BEGIN DATASET ENTRIES

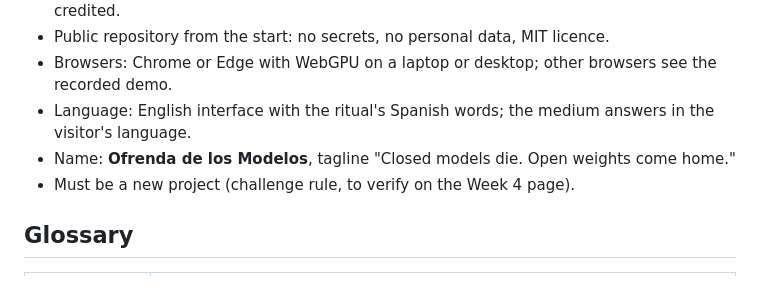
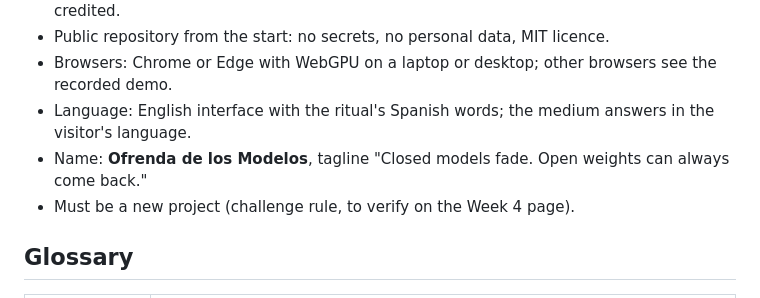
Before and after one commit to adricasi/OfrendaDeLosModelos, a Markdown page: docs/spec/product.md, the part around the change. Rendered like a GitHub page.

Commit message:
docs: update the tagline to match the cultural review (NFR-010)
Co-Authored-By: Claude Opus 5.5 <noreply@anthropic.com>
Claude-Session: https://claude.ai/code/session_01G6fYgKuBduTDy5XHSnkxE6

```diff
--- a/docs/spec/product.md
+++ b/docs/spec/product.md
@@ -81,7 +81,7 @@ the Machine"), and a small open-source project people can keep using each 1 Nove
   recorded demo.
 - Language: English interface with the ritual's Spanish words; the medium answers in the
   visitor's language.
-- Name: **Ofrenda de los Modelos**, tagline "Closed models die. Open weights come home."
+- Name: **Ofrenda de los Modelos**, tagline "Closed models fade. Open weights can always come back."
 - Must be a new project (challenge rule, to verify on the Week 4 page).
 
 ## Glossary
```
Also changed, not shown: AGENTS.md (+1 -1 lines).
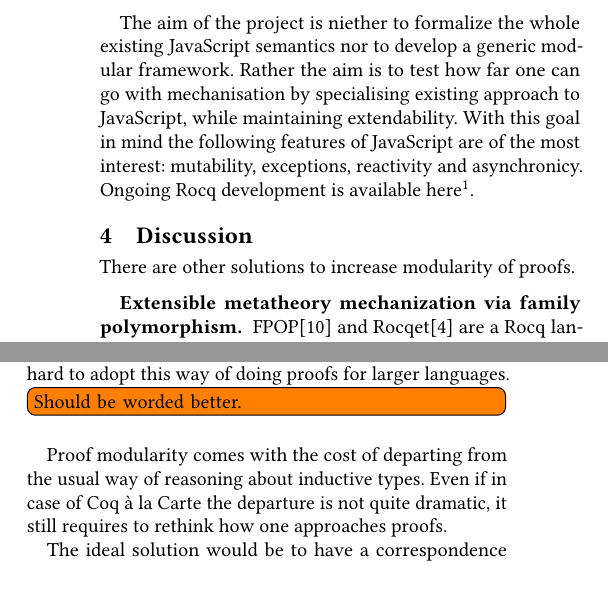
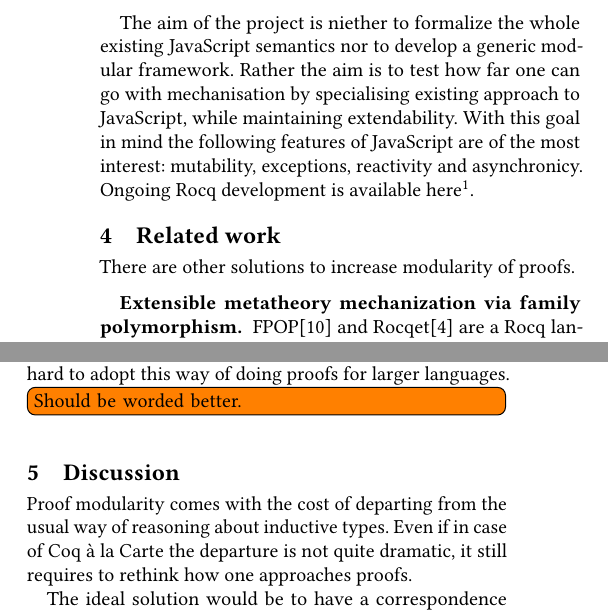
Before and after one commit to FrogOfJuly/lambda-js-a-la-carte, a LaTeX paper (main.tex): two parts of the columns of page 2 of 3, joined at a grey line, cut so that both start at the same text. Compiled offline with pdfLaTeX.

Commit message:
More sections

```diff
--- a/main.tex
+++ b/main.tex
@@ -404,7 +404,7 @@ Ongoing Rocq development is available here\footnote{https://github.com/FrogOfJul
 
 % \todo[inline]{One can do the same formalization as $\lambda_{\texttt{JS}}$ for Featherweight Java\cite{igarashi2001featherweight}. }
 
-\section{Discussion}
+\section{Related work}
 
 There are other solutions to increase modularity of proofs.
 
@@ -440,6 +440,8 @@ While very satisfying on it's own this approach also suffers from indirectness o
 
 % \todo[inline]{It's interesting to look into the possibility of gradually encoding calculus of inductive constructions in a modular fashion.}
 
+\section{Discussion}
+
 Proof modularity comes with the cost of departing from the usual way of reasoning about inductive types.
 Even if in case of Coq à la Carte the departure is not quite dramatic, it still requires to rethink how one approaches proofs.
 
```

END DATASET ENTRIES

(THE TASK)
Return every record exactly, without the pictures.

(EXPECTED OUTPUT)
Before and after one commit to adricasi/OfrendaDeLosModelos, a Markdown page: docs/spec/product.md, the part around the change. Rendered like a GitHub page.

Commit message:
docs: update the tagline to match the cultural review (NFR-010)
Co-Authored-By: Claude Opus 5.5 <noreply@anthropic.com>
Claude-Session: https://claude.ai/code/session_01G6fYgKuBduTDy5XHSnkxE6

```diff
--- a/docs/spec/product.md
+++ b/docs/spec/product.md
@@ -81,7 +81,7 @@ the Machine"), and a small open-source project people can keep using each 1 Nove
   recorded demo.
 - Language: English interface with the ritual's Spanish words; the medium answers in the
   visitor's language.
-- Name: **Ofrenda de los Modelos**, tagline "Closed models die. Open weights come home."
+- Name: **Ofrenda de los Modelos**, tagline "Closed models fade. Open weights can always come back."
 - Must be a new project (challenge rule, to verify on the Week 4 page).
 
 ## Glossary
```
Also changed, not shown: AGENTS.md (+1 -1 lines).
Before and after one commit to FrogOfJuly/lambda-js-a-la-carte, a LaTeX paper (main.tex): two parts of the columns of page 2 of 3, joined at a grey line, cut so that both start at the same text. Compiled offline with pdfLaTeX.

Commit message:
More sections

```diff
--- a/main.tex
+++ b/main.tex
@@ -404,7 +404,7 @@ Ongoing Rocq development is available here\footnote{https://github.com/FrogOfJul
 
 % \todo[inline]{One can do the same formalization as $\lambda_{\texttt{JS}}$ for Featherweight Java\cite{igarashi2001featherweight}. }
 
-\section{Discussion}
+\section{Related work}
 
 There are other solutions to increase modularity of proofs.
 
@@ -440,6 +440,8 @@ While very satisfying on it's own this approach also suffers from indirectness o
 
 % \todo[inline]{It's interesting to look into the possibility of gradually encoding calculus of inductive constructions in a modular fashion.}
 
+\section{Discussion}
+
 Proof modularity comes with the cost of departing from the usual way of reasoning about inductive types.
 Even if in case of Coq à la Carte the departure is not quite dramatic, it still requires to rethink how one approaches proofs.
 
```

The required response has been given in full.